Chellas, who has an extensive television writing background, does an exceptional job of recreating America in 1975, when disillusionment with the war in Vietnam and the president’s ongoing criminal activities was at an all time high. In that respect, and largely thanks to the performances given by all four leads, American Woman has an immersive quality that’s commendable. There’s also a great throughline about everyone thinking Jenny is from South Asia, when really she’s American born. In terms of performance, look, and historical accuracy (despite not retelling the Patty Hearst saga word for word), American Woman gets everything right.

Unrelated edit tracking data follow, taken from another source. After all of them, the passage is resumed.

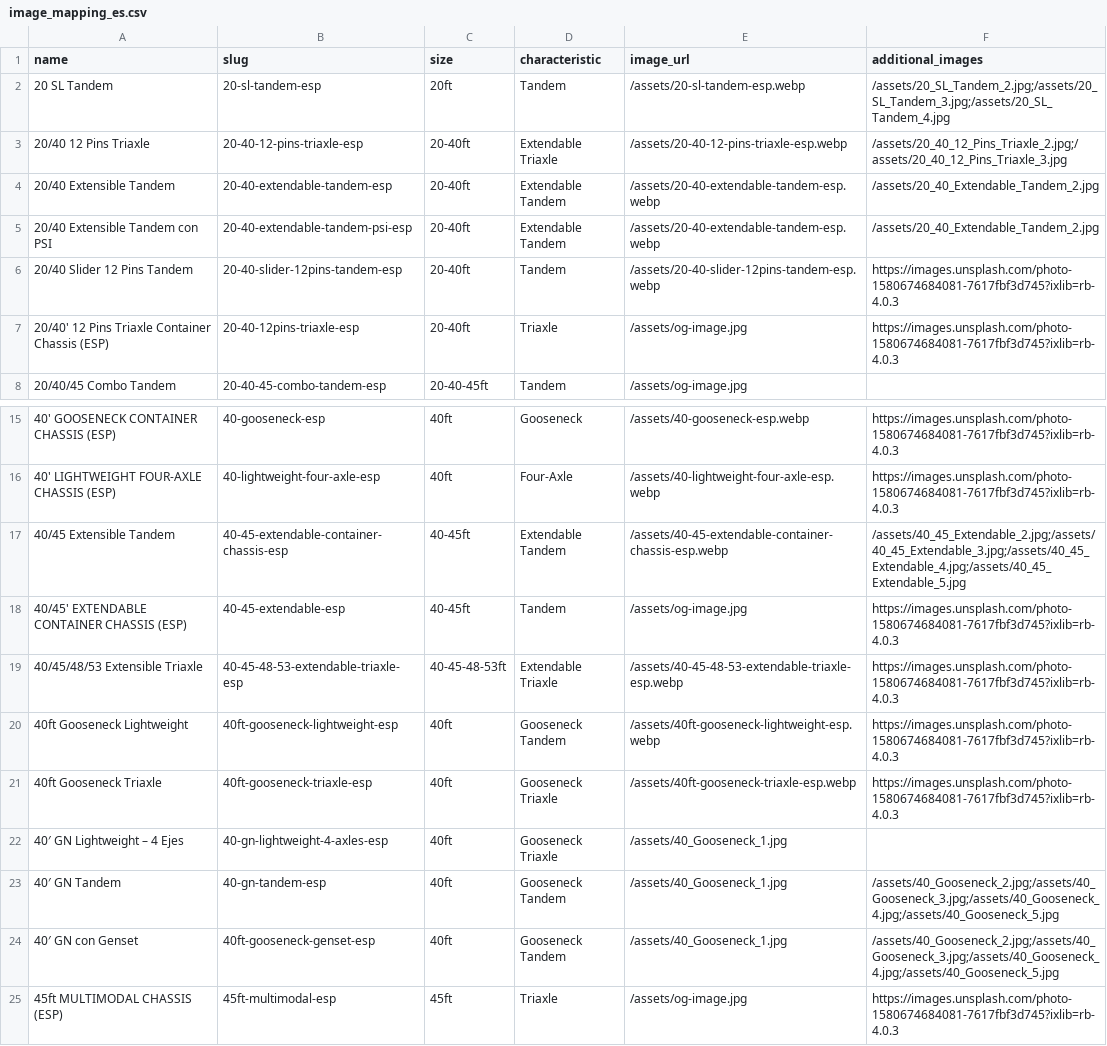
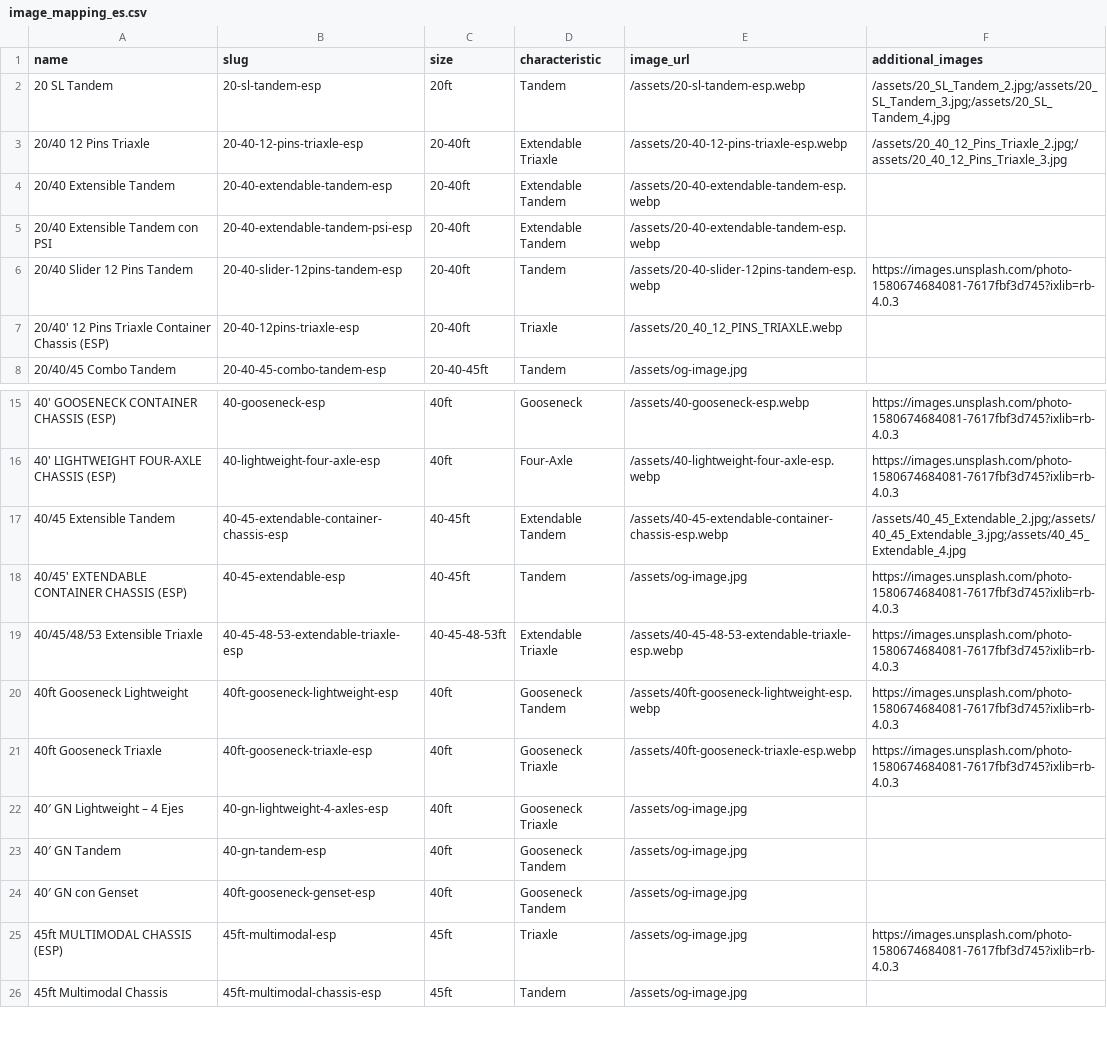
Before and after one commit to alanquantic/AmericanChassisDepot, a CSV file: data/image_mapping_es.csv, drawn as a sheet; only a part is shown, gaps mark what is left out; the shorter side is filled out with more unchanged rows.

Commit message:
fix(images): eliminar imágenes específicas de productos Gooseneck y Extendable Tandem en EN/ES; agregar 20_40_12_PINS_TRIAXLE.webp

```diff
--- a/data/image_mapping_es.csv
+++ b/data/image_mapping_es.csv
@@ -3,6 +3,6 @@ name,slug,size,characteristic,image_url,additional_images
 20/40 12 Pins Triaxle,20-40-12-pins-triaxle-esp,20-40ft,Extendable Triaxle,/assets/20-40-12-pins-triaxle-esp.webp,/assets/20_40_12_Pins_Triaxle_2.jpg;/assets/20_40_12_Pins_Triaxle_3.jpg
-20/40 Extensible Tandem,20-40-extendable-tandem-esp,20-40ft,Extendable Tandem,/assets/20-40-extendable-tandem-esp.webp,/assets/20_40_Extendable_Tandem_2.jpg
-20/40 Extensible Tandem con PSI,20-40-extendable-tandem-psi-esp,20-40ft,Extendable Tandem,/assets/20-40-extendable-tandem-esp.webp,/assets/20_40_Extendable_Tandem_2.jpg
+20/40 Extensible Tandem,20-40-extendable-tandem-esp,20-40ft,Extendable Tandem,/assets/20-40-extendable-tandem-esp.webp,
+20/40 Extensible Tandem con PSI,20-40-extendable-tandem-psi-esp,20-40ft,Extendable Tandem,/assets/20-40-extendable-tandem-esp.webp,
 20/40 Slider 12 Pins Tandem,20-40-slider-12pins-tandem-esp,20-40ft,Tandem,/assets/20-40-slider-12pins-tandem-esp.webp,https://images.unsplash.com/photo-1580674684081-7617fbf3d745?ixlib=rb-4.0.3
-20/40' 12 Pins Triaxle Container Chassis (ESP),20-40-12pins-triaxle-esp,20-40ft,Triaxle,/assets/og-image.jpg,https://images.unsplash.com/photo-1580674684081-7617fbf3d745?ixlib=rb-4.0.3
+20/40' 12 Pins Triaxle Container Chassis (ESP),20-40-12pins-triaxle-esp,20-40ft,Triaxle,/assets/20_40_12_PINS_TRIAXLE.webp,
 20/40/45 Combo Tandem,20-40-45-combo-tandem-esp,20-40-45ft,Tandem,/assets/og-image.jpg,""
@@ -16,3 +16,3 @@ name,slug,size,characteristic,image_url,additional_images
 40' LIGHTWEIGHT FOUR-AXLE CHASSIS (ESP),40-lightweight-four-axle-esp,40ft,Four-Axle,/assets/40-lightweight-four-axle-esp.webp,https://images.unsplash.com/photo-1580674684081-7617fbf3d745?ixlib=rb-4.0.3
-40/45 Extensible Tandem,40-45-extendable-container-chassis-esp,40-45ft,Extendable Tandem,/assets/40-45-extendable-container-chassis-esp.webp,/assets/40_45_Extendable_2.jpg;/assets/40_45_Extendable_3.jpg;/assets/40_45_Extendable_4.jpg;/assets/40_45_Extendable_5.jpg
+40/45 Extensible Tandem,40-45-extendable-container-chassis-esp,40-45ft,Extendable Tandem,/assets/40-45-extendable-container-chassis-esp.webp,/assets/40_45_Extendable_2.jpg;/assets/40_45_Extendable_3.jpg;/assets/40_45_Extendable_4.jpg
 40/45' EXTENDABLE CONTAINER CHASSIS (ESP),40-45-extendable-esp,40-45ft,Tandem,/assets/og-image.jpg,https://images.unsplash.com/photo-1580674684081-7617fbf3d745?ixlib=rb-4.0.3
@@ -21,5 +21,5 @@ name,slug,size,characteristic,image_url,additional_images
 40ft Gooseneck Triaxle,40ft-gooseneck-triaxle-esp,40ft,Gooseneck Triaxle,/assets/40ft-gooseneck-triaxle-esp.webp,https://images.unsplash.com/photo-1580674684081-7617fbf3d745?ixlib=rb-4.0.3
-40′ GN Lightweight – 4 Ejes,40-gn-lightweight-4-axles-esp,40ft,Gooseneck Triaxle,/assets/40_Gooseneck_1.jpg,""
-40′ GN Tandem,40-gn-tandem-esp,40ft,Gooseneck Tandem,/assets/40_Gooseneck_1.jpg,/assets/40_Gooseneck_2.jpg;/assets/40_Gooseneck_3.jpg;/assets/40_Gooseneck_4.jpg;/assets/40_Gooseneck_5.jpg
-40′ GN con Genset,40ft-gooseneck-genset-esp,40ft,Gooseneck Tandem,/assets/40_Gooseneck_1.jpg,/assets/40_Gooseneck_2.jpg;/assets/40_Gooseneck_3.jpg;/assets/40_Gooseneck_4.jpg;/assets/40_Gooseneck_5.jpg
+40′ GN Lightweight – 4 Ejes,40-gn-lightweight-4-axles-esp,40ft,Gooseneck Triaxle,/assets/og-image.jpg,""
+40′ GN Tandem,40-gn-tandem-esp,40ft,Gooseneck Tandem,/assets/og-image.jpg,""
+40′ GN con Genset,40ft-gooseneck-genset-esp,40ft,Gooseneck Tandem,/assets/og-image.jpg,""
 45ft MULTIMODAL CHASSIS (ESP),45ft-multimodal-esp,45ft,Triaxle,/assets/og-image.jpg,https://images.unsplash.com/photo-1580674684081-7617fbf3d745?ixlib=rb-4.0.3
```
Also changed, not shown: data/image_mapping.csv, 1 other file.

Unfortunately, American Woman also tries to cram too much into just under ninety minutes, meaning a lot of the actual story and its characters aren’t well developed. Chellas is beholden to her rigid three act structure, and a lot of potential depth is left out thanks to the lightning quick pace and all too tidy plotting. The film is also saddled with a dreadful framing device that makes the viewer know exactly where Chellas is heading before the film even really gets started, meaning the stakes are relatively low throughout. If American Woman abandoned that framing device entirely (or put all if it at the end), it would be the difference between a well made misfire and a somewhat decent, but still flawed movie.